> What to produce
I would like the records restated word for word, without the pictures.

START Supplied entries

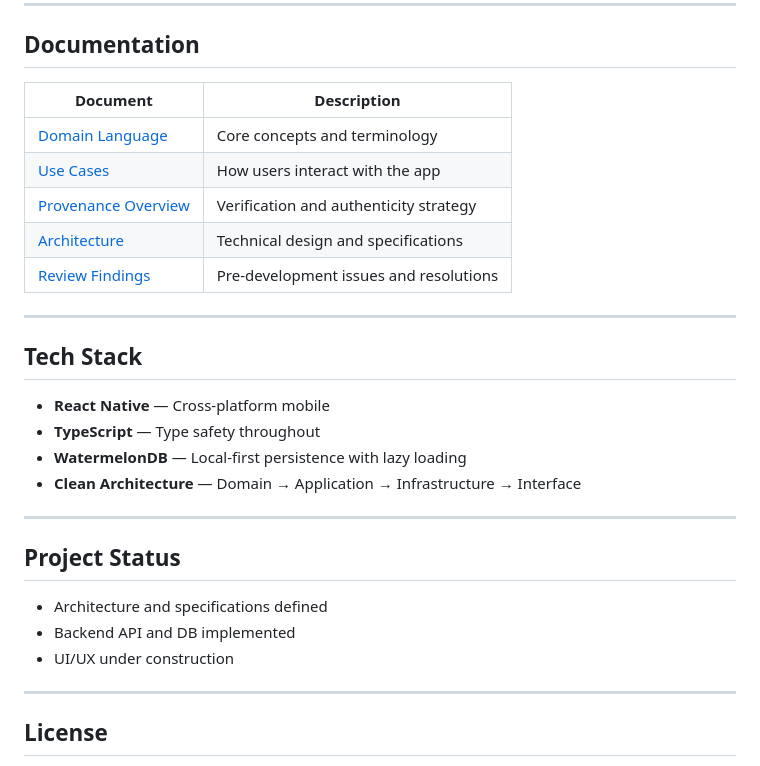
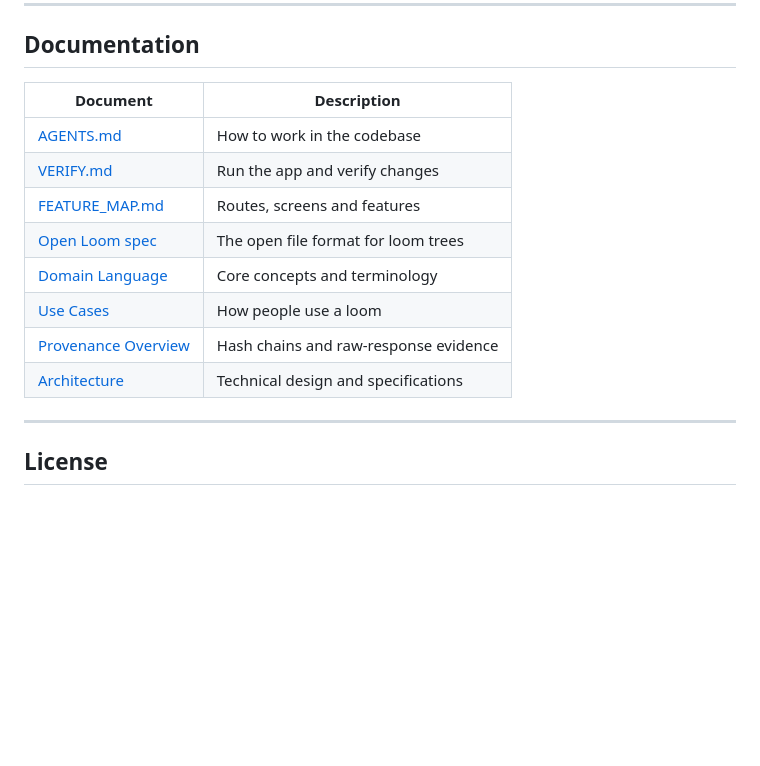
Before and after one commit to intrinsic-labs/aspen-grove, a Markdown page: README.md, the part around one of its changes. Drawn GitHub-style; blank space fills up the shorter version.

```diff
--- a/README.md
+++ b/README.md
@@ -52,30 +67,16 @@ See [Domain Language](./docs/domain-language/README.md) for complete terminology
 
 ## Documentation
 
-| Document                                             | Description                            |
-| ---------------------------------------------------- | -------------------------------------- |
-| [Domain Language](./docs/domain-language/README.md)  | Core concepts and terminology          |
-| [Use Cases](./docs/use-cases/README.md)              | How users interact with the app        |
-| [Provenance Overview](./docs/provenance-overview.md) | Verification and authenticity strategy |
-| [Architecture](./docs/architecture/README.md)        | Technical design and specifications    |
-| [Review Findings](./docs/architecture/review-findings.md) | Pre-development issues and resolutions |
-
----
-
-## Tech Stack
-
-- **React Native** — Cross-platform mobile
-- **TypeScript** — Type safety throughout
-- **WatermelonDB** — Local-first persistence with lazy loading
-- **Clean Architecture** — Domain → Application → Infrastructure → Interface
-
----
-
-## Project Status
-
-- Architecture and specifications defined
-- Backend API and DB implemented
-- UI/UX under construction
+| Document | Description |
+|----------|-------------|
+| [AGENTS.md](./AGENTS.md) | How to work in the codebase |
+| [VERIFY.md](./VERIFY.md) | Run the app and verify changes |
+| [FEATURE_MAP.md](./FEATURE_MAP.md) | Routes, screens and features |
+| [Open Loom spec](./docs/open-loom/spec.md) | The open file format for loom trees |
+| [Domain Language](./docs/domain-language/README.md) | Core concepts and terminology |
+| [Use Cases](./docs/use-cases/README.md) | How people use a loom |
+| [Provenance Overview](./docs/provenance-overview.md) | Hash chains and raw-response evidence |
+| [Architecture](./docs/architecture/README.md) | Technical design and specifications |
 
 ---
 
```
Also changed, not shown: other parts of README.md (+41 -26 lines).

END Supplied entries

> Answer space
Before and after one commit to intrinsic-labs/aspen-grove, a Markdown page: README.md, the part around one of its changes. Drawn GitHub-style; blank space fills up the shorter version.

```diff
--- a/README.md
+++ b/README.md
@@ -52,30 +67,16 @@ See [Domain Language](./docs/domain-language/README.md) for complete terminology
 
 ## Documentation
 
-| Document                                             | Description                            |
-| ---------------------------------------------------- | -------------------------------------- |
-| [Domain Language](./docs/domain-language/README.md)  | Core concepts and terminology          |
-| [Use Cases](./docs/use-cases/README.md)              | How users interact with the app        |
-| [Provenance Overview](./docs/provenance-overview.md) | Verification and authenticity strategy |
-| [Architecture](./docs/architecture/README.md)        | Technical design and specifications    |
-| [Review Findings](./docs/architecture/review-findings.md) | Pre-development issues and resolutions |
-
----
-
-## Tech Stack
-
-- **React Native** — Cross-platform mobile
-- **TypeScript** — Type safety throughout
-- **WatermelonDB** — Local-first persistence with lazy loading
-- **Clean Architecture** — Domain → Application → Infrastructure → Interface
-
----
-
-## Project Status
-
-- Architecture and specifications defined
-- Backend API and DB implemented
-- UI/UX under construction
+| Document | Description |
+|----------|-------------|
+| [AGENTS.md](./AGENTS.md) | How to work in the codebase |
+| [VERIFY.md](./VERIFY.md) | Run the app and verify changes |
+| [FEATURE_MAP.md](./FEATURE_MAP.md) | Routes, screens and features |
+| [Open Loom spec](./docs/open-loom/spec.md) | The open file format for loom trees |
+| [Domain Language](./docs/domain-language/README.md) | Core concepts and terminology |
+| [Use Cases](./docs/use-cases/README.md) | How people use a loom |
+| [Provenance Overview](./docs/provenance-overview.md) | Hash chains and raw-response evidence |
+| [Architecture](./docs/architecture/README.md) | Technical design and specifications |
 
 ---
 
```
Also changed, not shown: other parts of README.md (+41 -26 lines).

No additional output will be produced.